Open Letter to the Trustees from Larry Gwynn
November 18, 1999
I call for a summit meeting of a crossection of the Urantia congregation with the rustees soon after the turn of the century as an antidote to insularity and its potential errors.
Included on the agenda at this conclave I would like to broach two items for discussion:
1. A detailed updated redefinition of the trustees role in the pursuit of their requirements involving the mandates of the Declaration of Trust.
2. A serious discussion of expansion of trustees to number 24 persons, twelve men and twelve women and how they might be selected.
In your open letter to Harry McMullan, one sentence stands out in which you all make the claim that you have "no choice," re: bringing Mr. McMullan into a court of law around his publication of Part IV of the Urantia Papers. It has been my experience in working with individuals, that when anyone says they have "no choice," they have backed themselves into a no-choice corner and subsequently do not want to take responsibility for their choices, labeling some outside force as delimiting their choices.
"No choice" cannot be used as a justification of a choice. Why cannot you just state that you are making a choice to sue Mr. McMullan because you wish to protect your copyright of the Urantia Papers?
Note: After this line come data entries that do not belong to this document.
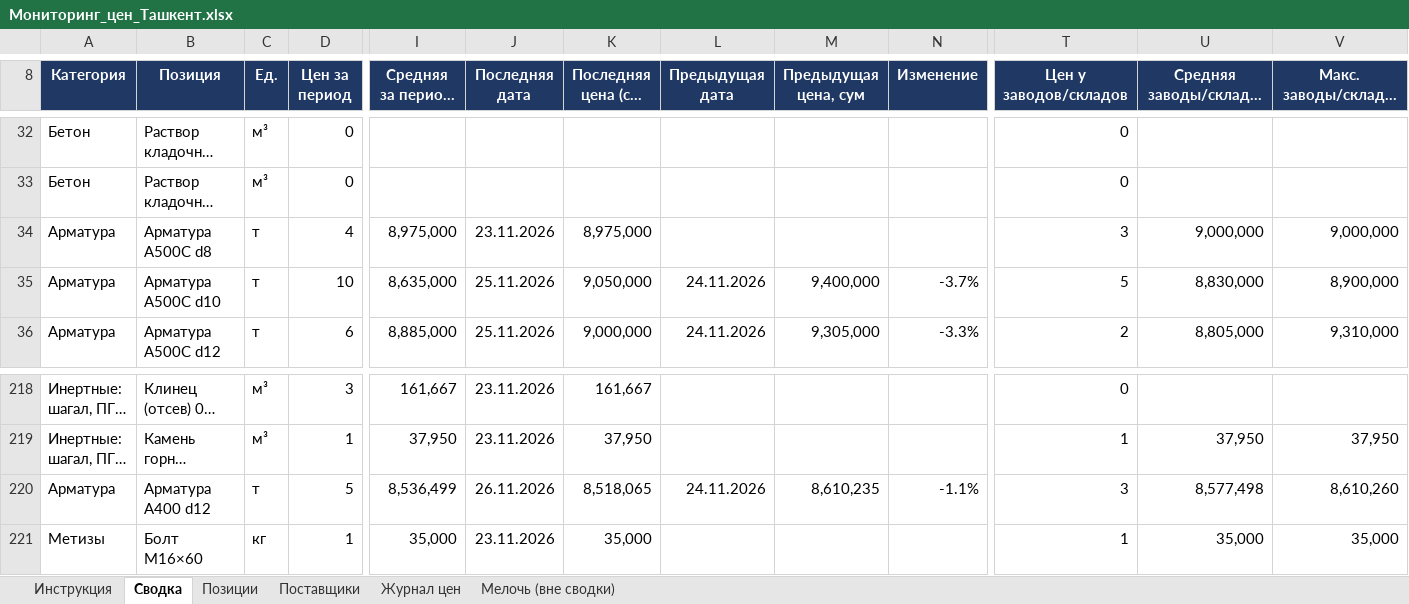
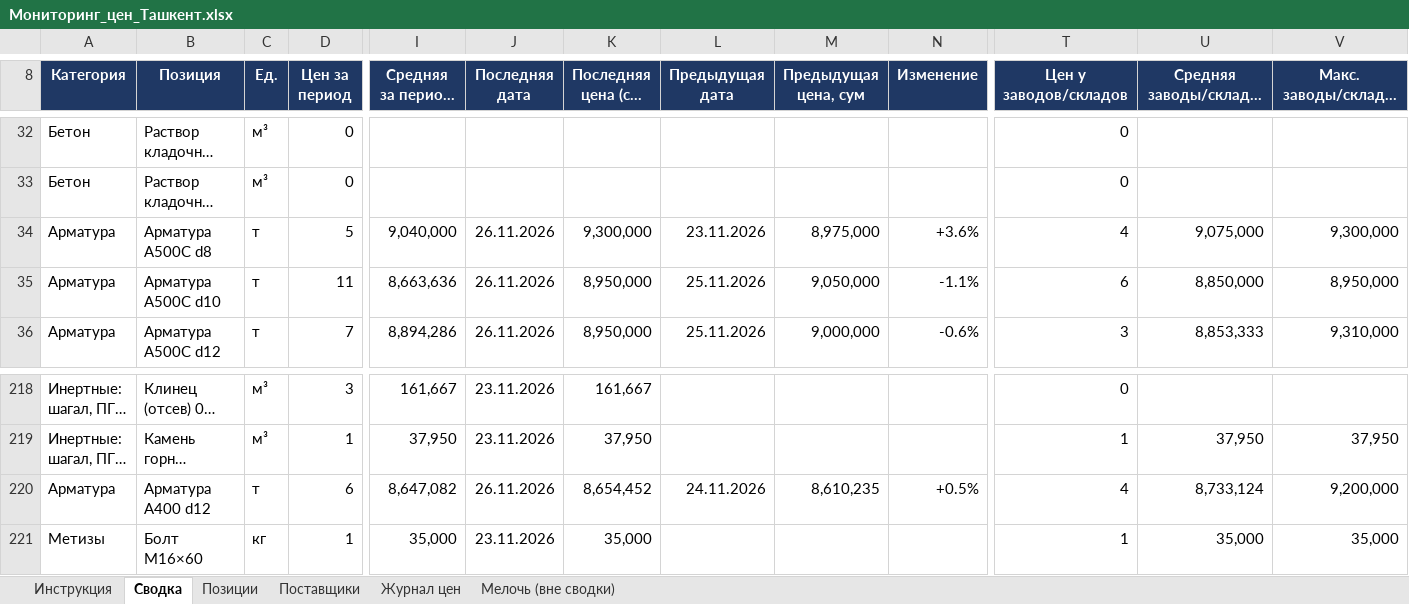
Before and after one commit to Semeev/test_seccondbrain, an Excel workbook: vault/thoughts/projects/golden-hills/Мониторинг_цен_Ташкент.xlsx, sheet Сводка, drawn as a sheet; only a part is shown, gaps mark what is left out; long unchanged cells end in …; values as stored, in another font and other column widths than the file's, no borders; conditional formats not drawn; the diff covers the shown part only; the diff names each change by its address in the sheet, - before the commit and + after, or states it on an @@ line.

```diff
--- a/vault/thoughts/projects/golden-hills/Мониторинг_цен_Ташкент.xlsx (sheet Сводка)
+++ b/vault/thoughts/projects/golden-hills/Мониторинг_цен_Ташкент.xlsx (sheet Сводка)
-D34 (Цен за период): 4
+D34 (Цен за период): 5
-I34 (Средняя за период, сум): 8,975,000
+I34 (Средняя за период, сум): 9,040,000
-J34 (Последняя дата): 23.11.2026
+J34 (Последняя дата): 26.11.2026
-K34 (Последняя цена (ср. дня), сум): 8,975,000
+K34 (Последняя цена (ср. дня), сум): 9,300,000
-L34 (Предыдущая дата): (empty)
+L34 (Предыдущая дата): 23.11.2026
-M34 (Предыдущая цена, сум): (empty)
+M34 (Предыдущая цена, сум): 8,975,000
-N34 (Изменение): (empty)
+N34 (Изменение): +3.6%
-T34 (Цен у заводов/складов): 3
+T34 (Цен у заводов/складов): 4
-U34 (Средняя заводы/склады, сум): 9,000,000
+U34 (Средняя заводы/склады, сум): 9,075,000
-V34 (Макс. заводы/склады, сум): 9,000,000
+V34 (Макс. заводы/склады, сум): 9,300,000
-D35 (Цен за период): 10
+D35 (Цен за период): 11
-I35 (Средняя за период, сум): 8,635,000
+I35 (Средняя за период, сум): 8,663,636
-J35:J36 (Последняя дата): 25.11.2026
+J35:J36 (Последняя дата): 26.11.2026
-K35 (Последняя цена (ср. дня), сум): 9,050,000
+K35 (Последняя цена (ср. дня), сум): 8,950,000
-L35:L36 (Предыдущая дата): 24.11.2026
+L35:L36 (Предыдущая дата): 25.11.2026
-M35 (Предыдущая цена, сум): 9,400,000
+M35 (Предыдущая цена, сум): 9,050,000
-N35 (Изменение): -3.7%
+N35 (Изменение): -1.1%
-T35 (Цен у заводов/складов): 5
+T35 (Цен у заводов/складов): 6
-U35 (Средняя заводы/склады, сум): 8,830,000
+U35 (Средняя заводы/склады, сум): 8,850,000
-V35 (Макс. заводы/склады, сум): 8,900,000
+V35 (Макс. заводы/склады, сум): 8,950,000
-D36 (Цен за период): 6
+D36 (Цен за период): 7
-I36 (Средняя за период, сум): 8,885,000
+I36 (Средняя за период, сум): 8,894,286
-K36 (Последняя цена (ср. дня), сум): 9,000,000
+K36 (Последняя цена (ср. дня), сум): 8,950,000
-M36 (Предыдущая цена, сум): 9,305,000
+M36 (Предыдущая цена, сум): 9,000,000
-N36 (Изменение): -3.3%
+N36 (Изменение): -0.6%
-T36 (Цен у заводов/складов): 2
+T36 (Цен у заводов/складов): 3
-U36 (Средняя заводы/склады, сум): 8,805,000
+U36 (Средняя заводы/склады, сум): 8,853,333
-D220 (Цен за период): 5
+D220 (Цен за период): 6
-I220 (Средняя за период, сум): 8,536,499
+I220 (Средняя за период, сум): 8,647,082
-K220 (Последняя цена (ср. дня), сум): 8,518,065
+K220 (Последняя цена (ср. дня), сум): 8,654,452
-N220 (Изменение): -1.1%
+N220 (Изменение): +0.5%
-T220 (Цен у заводов/складов): 3
+T220 (Цен у заводов/складов): 4
-U220 (Средняя заводы/склады, сум): 8,577,498
+U220 (Средняя заводы/склады, сум): 8,733,124
-V220 (Макс. заводы/склады, сум): 8,610,260
+V220 (Макс. заводы/склады, сум): 9,200,000
```
Also changed, not shown: 122 edited cells elsewhere in this sheet, sheet Журнал цен, sheet Позиции, hidden cells, 4 other files.
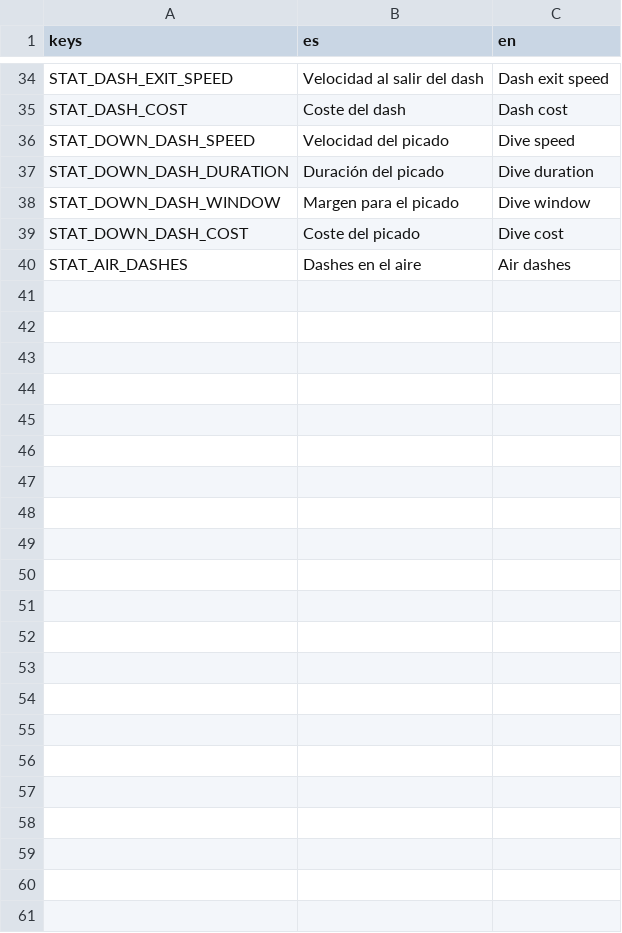
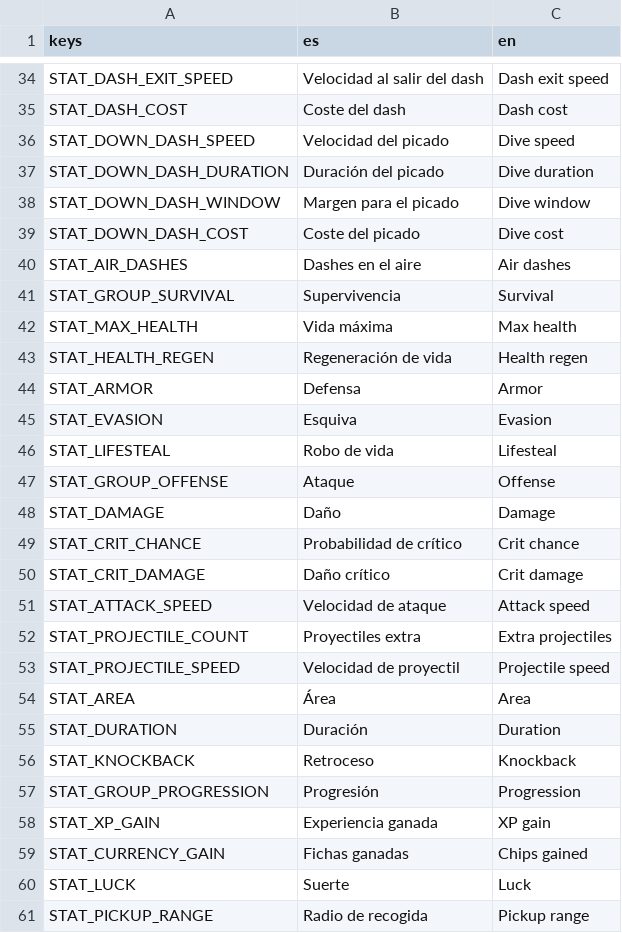
Before and after one commit to UriBokchoi/BroGuild, a CSV file: data/i18n/strings.csv, drawn as a sheet; only a part is shown, gaps mark what is left out.

```diff
--- a/data/i18n/strings.csv
+++ b/data/i18n/strings.csv
@@ -40 +40,22 @@ STAT_DOWN_DASH_COST,Coste del picado,Dive cost
 STAT_AIR_DASHES,Dashes en el aire,Air dashes
+STAT_GROUP_SURVIVAL,Supervivencia,Survival
+STAT_MAX_HEALTH,Vida máxima,Max health
+STAT_HEALTH_REGEN,Regeneración de vida,Health regen
+STAT_ARMOR,Defensa,Armor
+STAT_EVASION,Esquiva,Evasion
+STAT_LIFESTEAL,Robo de vida,Lifesteal
+STAT_GROUP_OFFENSE,Ataque,Offense
+STAT_DAMAGE,Daño,Damage
+STAT_CRIT_CHANCE,Probabilidad de crítico,Crit chance
+STAT_CRIT_DAMAGE,Daño crítico,Crit damage
+STAT_ATTACK_SPEED,Velocidad de ataque,Attack speed
+STAT_PROJECTILE_COUNT,Proyectiles extra,Extra projectiles
+STAT_PROJECTILE_SPEED,Velocidad de proyectil,Projectile speed
+STAT_AREA,Área,Area
+STAT_DURATION,Duración,Duration
+STAT_KNOCKBACK,Retroceso,Knockback
+STAT_GROUP_PROGRESSION,Progresión,Progression
+STAT_XP_GAIN,Experiencia ganada,XP gain
+STAT_CURRENCY_GAIN,Fichas ganadas,Chips gained
+STAT_LUCK,Suerte,Luck
+STAT_PICKUP_RANGE,Radio de recogida,Pickup range
```
Also changed, not shown: 14 other files.
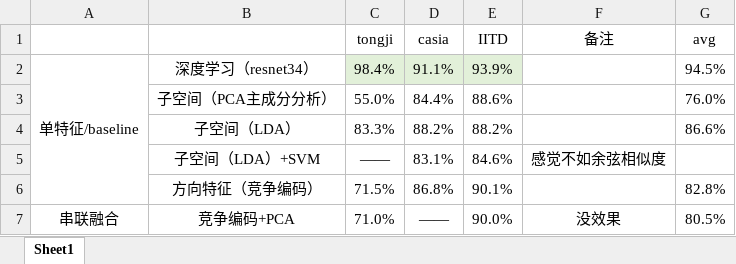
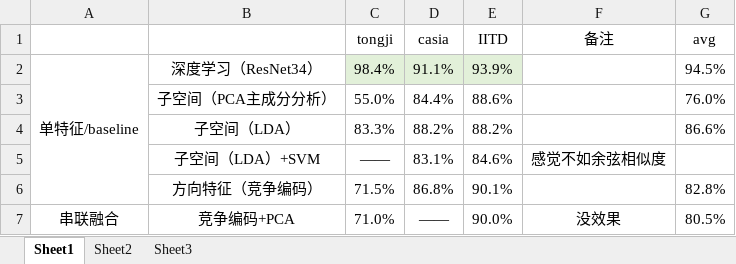
Before and after one commit to yunniw2001/graduation_code, an Excel workbook: 准确率.xlsx, sheet Sheet1, drawn as a sheet; only a part is shown; values as stored, in another font and other column widths than the file's, no borders; charts and pictures not drawn; the diff covers the shown part only; the diff names each change by its address in the sheet, - before the commit and + after, or states it on an @@ line.

```diff
--- a/准确率.xlsx (sheet Sheet1)
+++ b/准确率.xlsx (sheet Sheet1)
+sheet tab: Sheet2
+sheet tab: Sheet3
-B2: 深度学习（resnet34）
+B2: 深度学习（ResNet34）
```
Also changed, not shown: 37 added rows and 21 edited cells elsewhere in this sheet, charts or pictures, 24 other files.
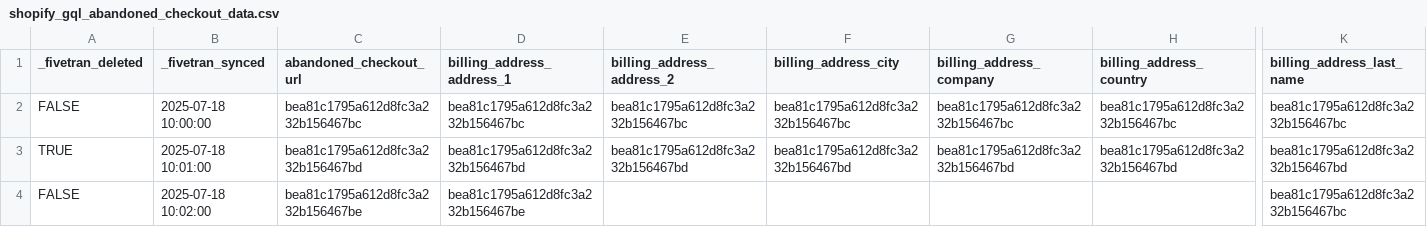
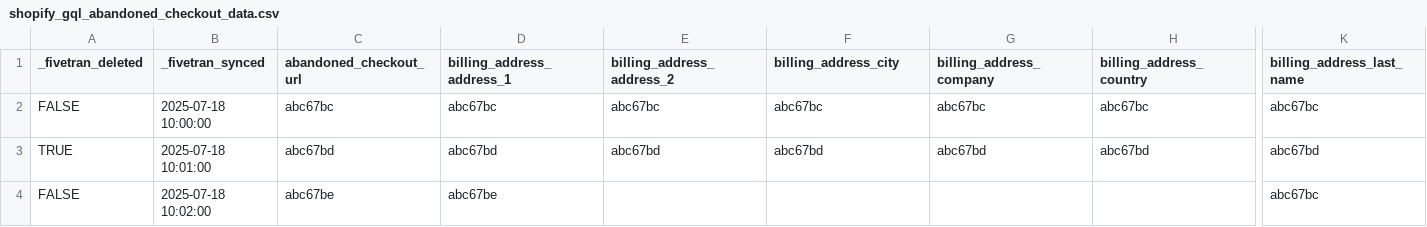
Before and after one commit to fivetran/dbt_shopify, a CSV file: integration_tests/seeds/shopify_gql_abandoned_checkout_data.csv, drawn as a sheet; only a part is shown, gaps mark what is left out; the diff covers the shown part only; the diff names each change by its address in the sheet, - before the commit and + after, or states it on an @@ line.

```diff
--- a/integration_tests/seeds/shopify_gql_abandoned_checkout_data.csv
+++ b/integration_tests/seeds/shopify_gql_abandoned_checkout_data.csv
-C2 (abandoned_checkout_url): bea81c1795a612d8fc3a232b156467bc
+C2 (abandoned_checkout_url): abc67bc
-D2 (billing_address_address_1): bea81c1795a612d8fc3a232b156467bc
+D2 (billing_address_address_1): abc67bc
-E2 (billing_address_address_2): bea81c1795a612d8fc3a232b156467bc
+E2 (billing_address_address_2): abc67bc
-F2 (billing_address_city): bea81c1795a612d8fc3a232b156467bc
+F2 (billing_address_city): abc67bc
-G2 (billing_address_company): bea81c1795a612d8fc3a232b156467bc
+G2 (billing_address_company): abc67bc
-H2 (billing_address_country): bea81c1795a612d8fc3a232b156467bc
+H2 (billing_address_country): abc67bc
-K2 (billing_address_last_name): bea81c1795a612d8fc3a232b156467bc
+K2 (billing_address_last_name): abc67bc
-C3 (abandoned_checkout_url): bea81c1795a612d8fc3a232b156467bd
+C3 (abandoned_checkout_url): abc67bd
-D3 (billing_address_address_1): bea81c1795a612d8fc3a232b156467bd
+D3 (billing_address_address_1): abc67bd
-E3 (billing_address_address_2): bea81c1795a612d8fc3a232b156467bd
+E3 (billing_address_address_2): abc67bd
-F3 (billing_address_city): bea81c1795a612d8fc3a232b156467bd
+F3 (billing_address_city): abc67bd
-G3 (billing_address_company): bea81c1795a612d8fc3a232b156467bd
+G3 (billing_address_company): abc67bd
-H3 (billing_address_country): bea81c1795a612d8fc3a232b156467bd
+H3 (billing_address_country): abc67bd
-K3 (billing_address_last_name): bea81c1795a612d8fc3a232b156467bd
+K3 (billing_address_last_name): abc67bd
-C4 (abandoned_checkout_url): bea81c1795a612d8fc3a232b156467be
+C4 (abandoned_checkout_url): abc67be
-D4 (billing_address_address_1): bea81c1795a612d8fc3a232b156467be
+D4 (billing_address_address_1): abc67be
-K4 (billing_address_last_name): bea81c1795a612d8fc3a232b156467bc
+K4 (billing_address_last_name): abc67bc
```
Also changed, not shown: 39 edited cells elsewhere in this file, integration_tests/seeds/shopify_gql_customer_address_data.csv, integration_tests/seeds/shopify_gql_customer_visit_data.csv, 38 other files.
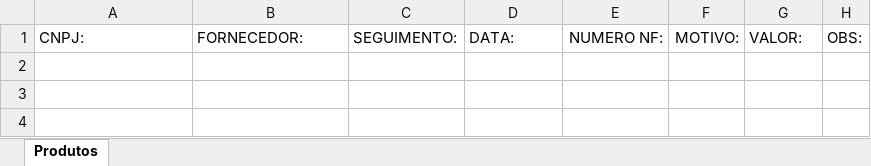
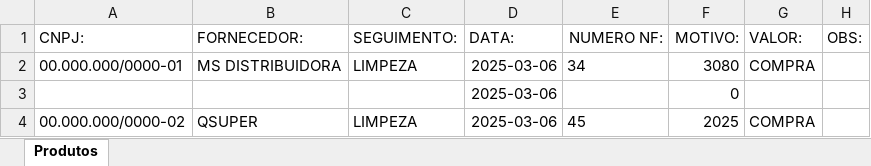
Before and after one commit to ismailergregorio/Estoque_Master, an Excel workbook: Base de dados/Cadastro NF.xlsx, sheet Produtos, drawn as a sheet; values as stored, in another font and other column widths than the file's, no borders; the diff names each change by its address in the sheet, - before the commit and + after, or states it on an @@ line.

```diff
--- a/Base de dados/Cadastro NF.xlsx (sheet Produtos)
+++ b/Base de dados/Cadastro NF.xlsx (sheet Produtos)
+row 2: 00.000.000/0000-01 | MS DISTRIBUIDORA | LIMPEZA | 2025-03-06 | 34 | 3080 | COMPRA
+row 3:  |  |  | 2025-03-06 |  | 0
+row 4: 00.000.000/0000-02 | QSUPER | LIMPEZA | 2025-03-06 | 45 | 2025 | COMPRA
```
Also changed, not shown: Base de dados/Cadastro Fornecedor.xlsx, Base de dados/Estoque.xlsx, 3 other files.
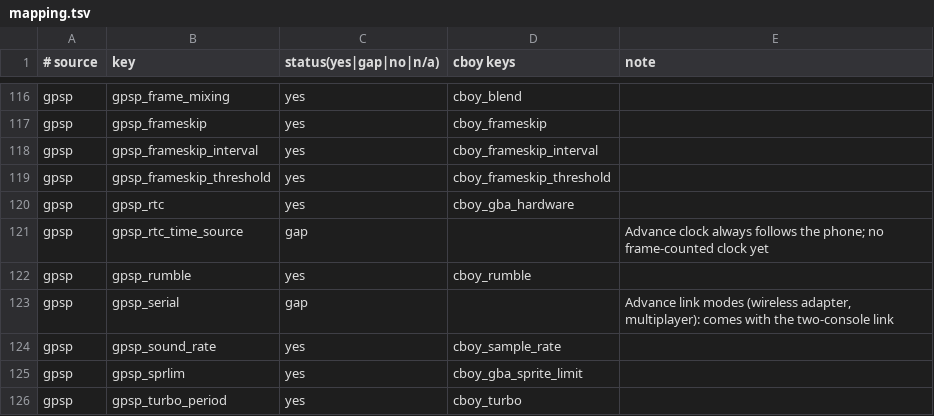
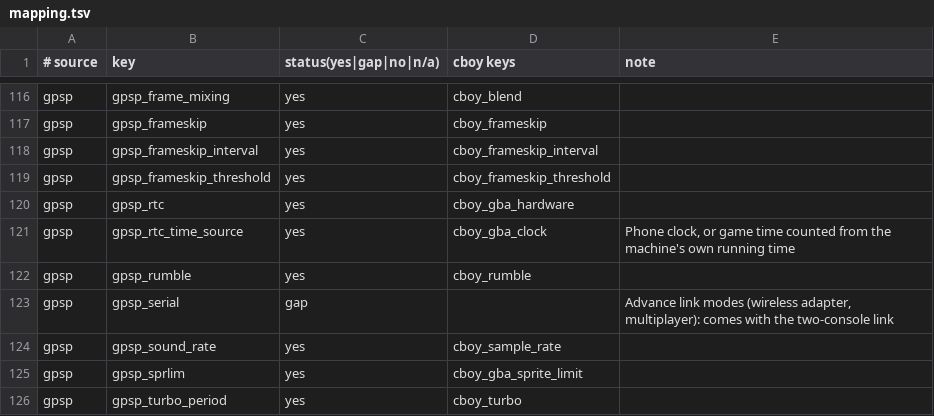
Before and after one commit to 2c2bhdhw9z-cell/Continuum-, a TSV file: docs/option-sources/mapping.tsv, drawn as a sheet; only a part is shown, gaps mark what is left out.

```diff
--- a/docs/option-sources/mapping.tsv
+++ b/docs/option-sources/mapping.tsv
@@ -120,3 +120,3 @@ gpsp	gpsp_frameskip_threshold	yes	cboy_frameskip_threshold
 gpsp	gpsp_rtc	yes	cboy_gba_hardware
-gpsp	gpsp_rtc_time_source	gap		Advance clock always follows the phone; no frame-counted clock yet
+gpsp	gpsp_rtc_time_source	yes	cboy_gba_clock	Phone clock, or game time counted from the machine's own running time
 gpsp	gpsp_rumble	yes	cboy_rumble
```
Also changed, not shown: docs/option-sources/standalone.tsv, 9 other files.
Why cannot you take responsibility and explain to the congregation why you feel the copyright is necessary as part of your mandate in the Declaration of Trust? Could it be that these reasons are not as clear and obvious in the minds of the congregation as they are now forumlated in your minds? What part does the copyright play in your mandate to foster the common good in several specific areas as outlined in the Declaration of Trust?
The Foundation's ability to utilize the talents, resources and insights of the congregation (and being able to distinguish between those that would exploit and those who could help) will be the key to the Foundation's survival--survival in the sense of an ever-expanding vision of how to foster the mandates of the trustees. Any system that uses expulsion as a means of preserving unity has a built-in schism that will cause its failure.
Organizations need a degree of insularity in order to preserve themselves...but this becomes destructive when resources outside the organization are rejected due to protracted unresolved conflicts, especially as this reflects internal conflicts within the organization itself. Forever know and remember that what you do to one of us you do to all of us, including yourselves.
These issues are complex and compelling. I therefore petition the trustees to maintain a moritorium on lawsuits until such time as a conclave of a cross-section of the congregation can meet and openly share input as well as output. Let us all put light upon higher purposes and how we are going to strive to meet them in the first decade of the new millennium...how our individual spiritual strivings can mesh with our social strivings.
I remain your servant,